Season Premiere: Fiona's (Emmy Rossum) job may finally have the family "creeping up on the poverty line," but all is not yet well in Gallagher world: Lip (Jeremy Allen White) is finding college tougher than he thought; Carl (Ethan Cutkowsky) and Debbie (Emma Kenney) have become hormonal-teen assholes; Ian (Cameron Monaghan) is still missing; and, even worse, Frank (William H. Macy) has been found and returned—and he's learned a few ... new ways ... to get alcohol into his body now that he can't drink. Four seasons in, Shameless has yet to run out of ways to simultaneously delight and disgust. Once more: Forget Modern Family—this is America's family.
Sunday, Jan. 12 (HBO)
Series Debut: Show creator/writer Nic Pizzolatto has set up True Detective as an anthology series that would introduce a new setting and cast every season—so he's probably screwed himself by producing such an incredible first run, with stars Matthew McConaughey and Woody Harrelson turning in some of their most intense performances to date. The pair play disparate detectives (Harrelson's Martin Hart is a linear-thinking traditionalist; McConaughey's Rust Cohle is hyper-smart profiler with a penchant for unsettling spiels about the futility of existence) investigating an occult-style murder in 1995 Louisiana. The twist is, the two are telling the story from their own viewpoints in 2012, being interviewed by police about a similar recent killing.
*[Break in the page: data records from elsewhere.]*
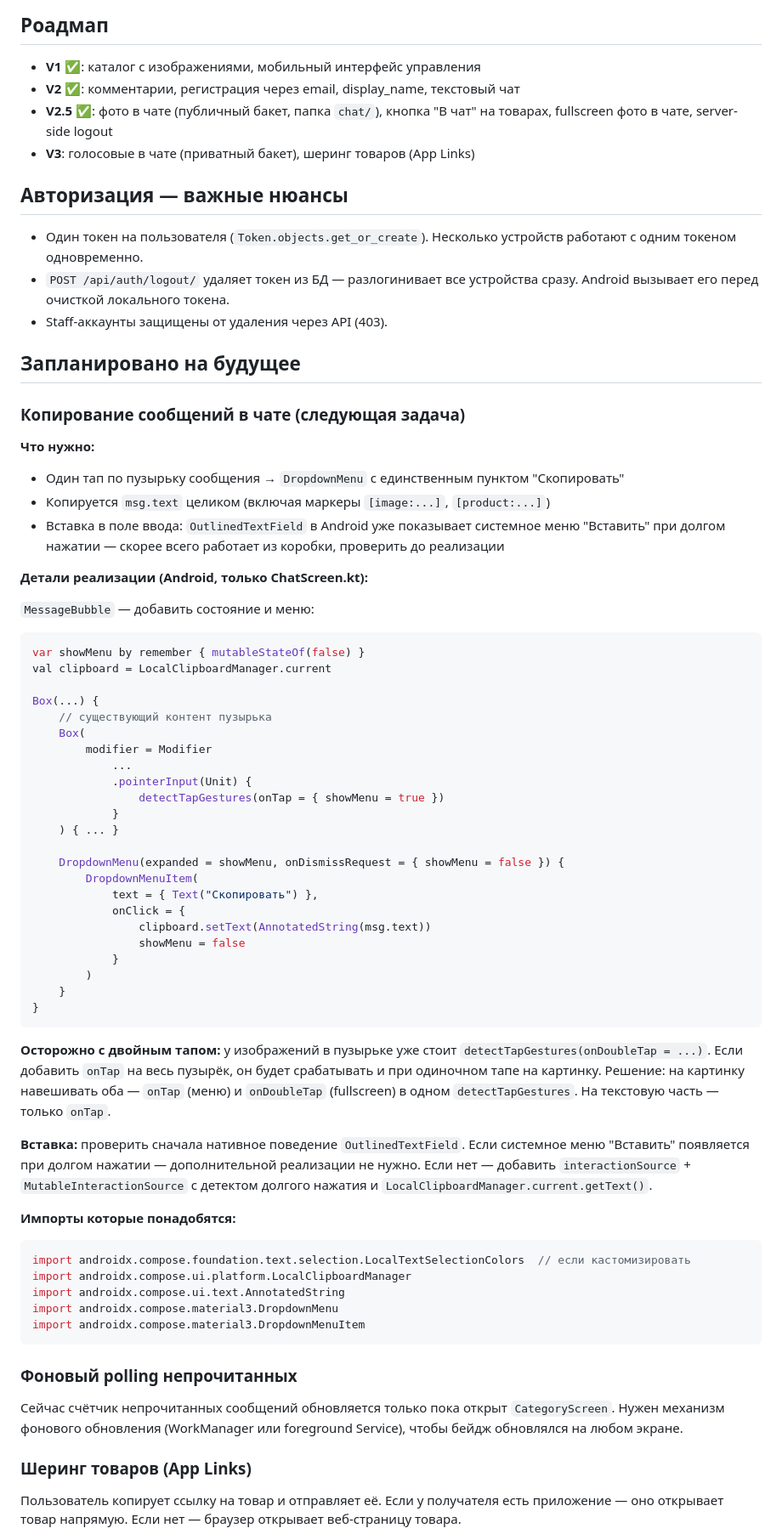
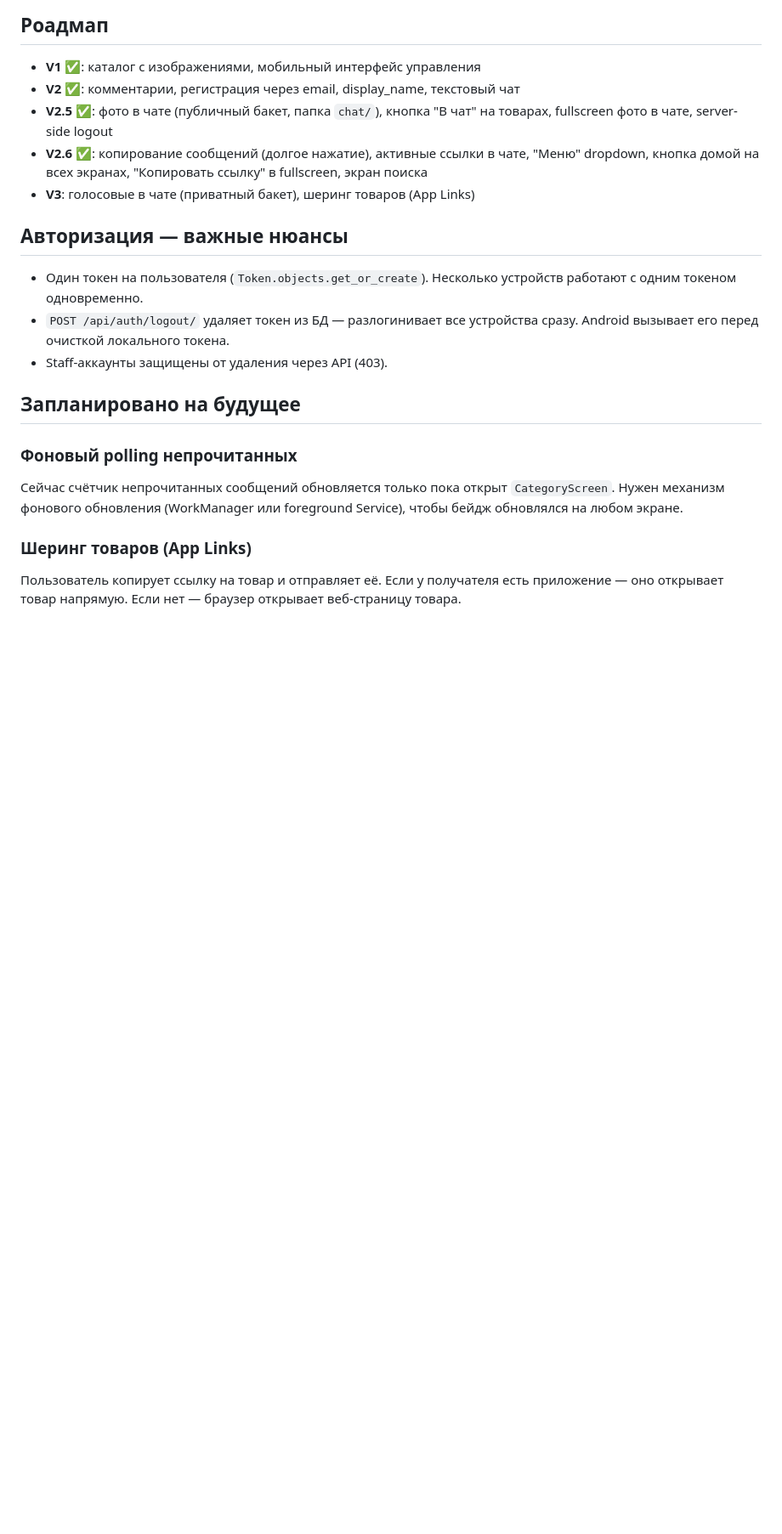
Before and after one commit to yushakov/eligale, a Markdown page: CLAUDE.md, the part around one of its changes. Shown at 85% size. Rendered like a GitHub page; blank space fills up the shorter version.

Commit message:
Update CLAUDE.md for V2.6 features
Documents search screen, copy menu, active links, home button, Меню dropdown,
"Копировать ссылку" in fullscreen. Removes implemented planned sections.
Updates nav routes and roadmap.

Co-Authored-By: Claude Sonnet 4.6 <noreply@anthropic.com>

````diff
--- a/CLAUDE.md
+++ b/CLAUDE.md
@@ -194,6 +197,7 @@ python manage.py runserver 0.0.0.0:8000
 - **V1** ✅: каталог с изображениями, мобильный интерфейс управления
 - **V2** ✅: комментарии, регистрация через email, display_name, текстовый чат
 - **V2.5** ✅: фото в чате (публичный бакет, папка `chat/`), кнопка "В чат" на товарах, fullscreen фото в чате, server-side logout
+- **V2.6** ✅: копирование сообщений (долгое нажатие), активные ссылки в чате, "Меню" dropdown, кнопка домой на всех экранах, "Копировать ссылку" в fullscreen, экран поиска
 - **V3**: голосовые в чате (приватный бакет), шеринг товаров (App Links)
 
 ## Авторизация — важные нюансы
@@ -202,55 +206,6 @@ python manage.py runserver 0.0.0.0:8000
 - Staff-аккаунты защищены от удаления через API (403).
 
 ## Запланировано на будущее
-
-### Копирование сообщений в чате (следующая задача)
-
-**Что нужно:**
-- Один тап по пузырьку сообщения → `DropdownMenu` с единственным пунктом "Скопировать"
-- Копируется `msg.text` целиком (включая маркеры `[image:...]`, `[product:...]`)
-- Вставка в поле ввода: `OutlinedTextField` в Android уже показывает системное меню "Вставить" при долгом нажатии — скорее всего работает из коробки, проверить до реализации
-
-**Детали реализации (Android, только ChatScreen.kt):**
-
-`MessageBubble` — добавить состояние и меню:
-```kotlin
-var showMenu by remember { mutableStateOf(false) }
-val clipboard = LocalClipboardManager.current
-
-Box(...) {
-    // существующий контент пузырька
-    Box(
-        modifier = Modifier
-            ...
-            .pointerInput(Unit) {
-                detectTapGestures(onTap = { showMenu = true })
-            }
-    ) { ... }
-
-    DropdownMenu(expanded = showMenu, onDismissRequest = { showMenu = false }) {
-        DropdownMenuItem(
-            text = { Text("Скопировать") },
-            onClick = {
-                clipboard.setText(AnnotatedString(msg.text))
-                showMenu = false
-            }
-        )
-    }
-}
-```
-
-**Осторожно с двойным тапом:** у изображений в пузырьке уже стоит `detectTapGestures(onDoubleTap = ...)`. Если добавить `onTap` на весь пузырёк, он будет срабатывать и при одиночном тапе на картинку. Решение: на картинку навешивать оба — `onTap` (меню) и `onDoubleTap` (fullscreen) в одном `detectTapGestures`. На текстовую часть — только `onTap`.
-
-**Вставка:** проверить сначала нативное поведение `OutlinedTextField`. Если системное меню "Вставить" появляется при долгом нажатии — дополнительной реализации не нужно. Если нет — добавить `interactionSource` + `MutableInteractionSource` с детектом долгого нажатия и `LocalClipboardManager.current.getText()`.
-
-**Импорты которые понадобятся:**
-```kotlin
-import androidx.compose.foundation.text.selection.LocalTextSelectionColors  // если кастомизировать
-import androidx.compose.ui.platform.LocalClipboardManager
-import androidx.compose.ui.text.AnnotatedString
-import androidx.compose.material3.DropdownMenu
-import androidx.compose.material3.DropdownMenuItem
-```
 
 ### Фоновый polling непрочитанных
 Сейчас счётчик непрочитанных сообщений обновляется только пока открыт `CategoryScreen`. Нужен механизм фонового обновления (WorkManager или foreground Service), чтобы бейдж обновлялся на любом экране.
````
Also changed, not shown: other parts of CLAUDE.md (+12 -4 lines).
Even with the time-shifts, True Detective is seamless and riveting, more of an extended indie film than a crime series. If you see only one TV show this year, 1. Why are you on this page, snobby? And, 2. Make it True Detective.
Monday, Jan. 13 (Syfy)
Series Debut: Welcome back to Gorgeous Supernatural Creatures Just Trying to Fit In Mondays, with returning series Lost Girl and Being Human, and new Syfy entry Bitten—for those keeping score, that's a succubus, a vampire, a ghost and now three werewolves. Bitten stars Laura Vandervoort (Smallville) as a werewolf who's split acrimoniously from her beardy-man pack to live the "normal" life of an urbanite who has to strip down and wolf-out in the woods on occasion. Like Lost Girl and Being Human, Bitten looks like it was shot for $1,000 over the weekend in Vancouver, but doesn't achieve the deft humor/drama mix of either—so it piles on the sex scenes. Prediction: Hit.
Monday, Jan. 13 (FX)
Season Premiere, Series Debut: As we—and they—learn in the first episode of Season 5, Sterling Archer (H. Jon Benjamin) and the International Secret Intelligence Service have been causing global havoc for years without the sanction of the U.S. government, thus setting up a season-long arc with the on-the-lam spy gang attempting to unload a ton of cocaine before Pam (Amber Nash) ingests it all, because, you know, Archer. Moving the show to Mondays seems like an equally suicidal mission, but at least FX finally has a semi-worthy animated companion in Chozen, the story of a gay white ex-con rapper on a mission, from the minds behind Archer and Eastbound & Down. It's half-baked, but Chozen is at least good enough to beat off the competition ... phrasing.